» **TASK DESCRIPTION**
Write out all the data again, exactly as shown.

Difference listings
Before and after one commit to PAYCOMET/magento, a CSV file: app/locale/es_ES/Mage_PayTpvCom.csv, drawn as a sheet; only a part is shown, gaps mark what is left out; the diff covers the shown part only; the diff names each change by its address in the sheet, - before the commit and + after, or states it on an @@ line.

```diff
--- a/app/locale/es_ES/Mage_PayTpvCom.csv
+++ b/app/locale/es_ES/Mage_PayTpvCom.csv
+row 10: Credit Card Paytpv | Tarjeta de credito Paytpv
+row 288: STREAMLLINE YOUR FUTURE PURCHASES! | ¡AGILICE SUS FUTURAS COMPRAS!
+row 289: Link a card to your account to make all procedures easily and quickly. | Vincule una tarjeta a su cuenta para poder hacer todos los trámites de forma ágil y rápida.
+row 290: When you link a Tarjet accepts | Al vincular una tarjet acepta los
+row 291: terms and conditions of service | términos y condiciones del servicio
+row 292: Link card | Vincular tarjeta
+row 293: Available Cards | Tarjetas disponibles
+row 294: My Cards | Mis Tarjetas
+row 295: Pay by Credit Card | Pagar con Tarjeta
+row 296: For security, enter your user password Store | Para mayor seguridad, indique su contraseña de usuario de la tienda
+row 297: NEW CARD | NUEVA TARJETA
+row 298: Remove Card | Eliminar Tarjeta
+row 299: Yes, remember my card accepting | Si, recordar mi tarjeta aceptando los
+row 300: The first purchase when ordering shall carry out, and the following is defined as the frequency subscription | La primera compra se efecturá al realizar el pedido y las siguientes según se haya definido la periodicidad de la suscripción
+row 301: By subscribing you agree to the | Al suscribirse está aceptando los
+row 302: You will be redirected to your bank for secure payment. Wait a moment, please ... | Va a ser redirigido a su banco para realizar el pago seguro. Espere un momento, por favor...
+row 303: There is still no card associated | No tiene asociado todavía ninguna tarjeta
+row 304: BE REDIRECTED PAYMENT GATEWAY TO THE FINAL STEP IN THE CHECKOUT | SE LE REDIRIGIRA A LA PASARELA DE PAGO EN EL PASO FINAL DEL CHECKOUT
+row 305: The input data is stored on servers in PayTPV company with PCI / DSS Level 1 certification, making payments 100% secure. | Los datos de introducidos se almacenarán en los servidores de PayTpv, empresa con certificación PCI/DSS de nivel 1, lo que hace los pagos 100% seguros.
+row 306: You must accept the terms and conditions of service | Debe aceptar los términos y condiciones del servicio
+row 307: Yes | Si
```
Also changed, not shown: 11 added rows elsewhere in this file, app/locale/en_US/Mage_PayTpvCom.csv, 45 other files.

» **ANSWER**
Before and after one commit to PAYCOMET/magento, a CSV file: app/locale/es_ES/Mage_PayTpvCom.csv, drawn as a sheet; only a part is shown, gaps mark what is left out; the diff covers the shown part only; the diff names each change by its address in the sheet, - before the commit and + after, or states it on an @@ line.

```diff
--- a/app/locale/es_ES/Mage_PayTpvCom.csv
+++ b/app/locale/es_ES/Mage_PayTpvCom.csv
+row 10: Credit Card Paytpv | Tarjeta de credito Paytpv
+row 288: STREAMLLINE YOUR FUTURE PURCHASES! | ¡AGILICE SUS FUTURAS COMPRAS!
+row 289: Link a card to your account to make all procedures easily and quickly. | Vincule una tarjeta a su cuenta para poder hacer todos los trámites de forma ágil y rápida.
+row 290: When you link a Tarjet accepts | Al vincular una tarjet acepta los
+row 291: terms and conditions of service | términos y condiciones del servicio
+row 292: Link card | Vincular tarjeta
+row 293: Available Cards | Tarjetas disponibles
+row 294: My Cards | Mis Tarjetas
+row 295: Pay by Credit Card | Pagar con Tarjeta
+row 296: For security, enter your user password Store | Para mayor seguridad, indique su contraseña de usuario de la tienda
+row 297: NEW CARD | NUEVA TARJETA
+row 298: Remove Card | Eliminar Tarjeta
+row 299: Yes, remember my card accepting | Si, recordar mi tarjeta aceptando los
+row 300: The first purchase when ordering shall carry out, and the following is defined as the frequency subscription | La primera compra se efecturá al realizar el pedido y las siguientes según se haya definido la periodicidad de la suscripción
+row 301: By subscribing you agree to the | Al suscribirse está aceptando los
+row 302: You will be redirected to your bank for secure payment. Wait a moment, please ... | Va a ser redirigido a su banco para realizar el pago seguro. Espere un momento, por favor...
+row 303: There is still no card associated | No tiene asociado todavía ninguna tarjeta
+row 304: BE REDIRECTED PAYMENT GATEWAY TO THE FINAL STEP IN THE CHECKOUT | SE LE REDIRIGIRA A LA PASARELA DE PAGO EN EL PASO FINAL DEL CHECKOUT
+row 305: The input data is stored on servers in PayTPV company with PCI / DSS Level 1 certification, making payments 100% secure. | Los datos de introducidos se almacenarán en los servidores de PayTpv, empresa con certificación PCI/DSS de nivel 1, lo que hace los pagos 100% seguros.
+row 306: You must accept the terms and conditions of service | Debe aceptar los términos y condiciones del servicio
+row 307: Yes | Si
```
Also changed, not shown: 11 added rows elsewhere in this file, app/locale/en_US/Mage_PayTpvCom.csv, 45 other files.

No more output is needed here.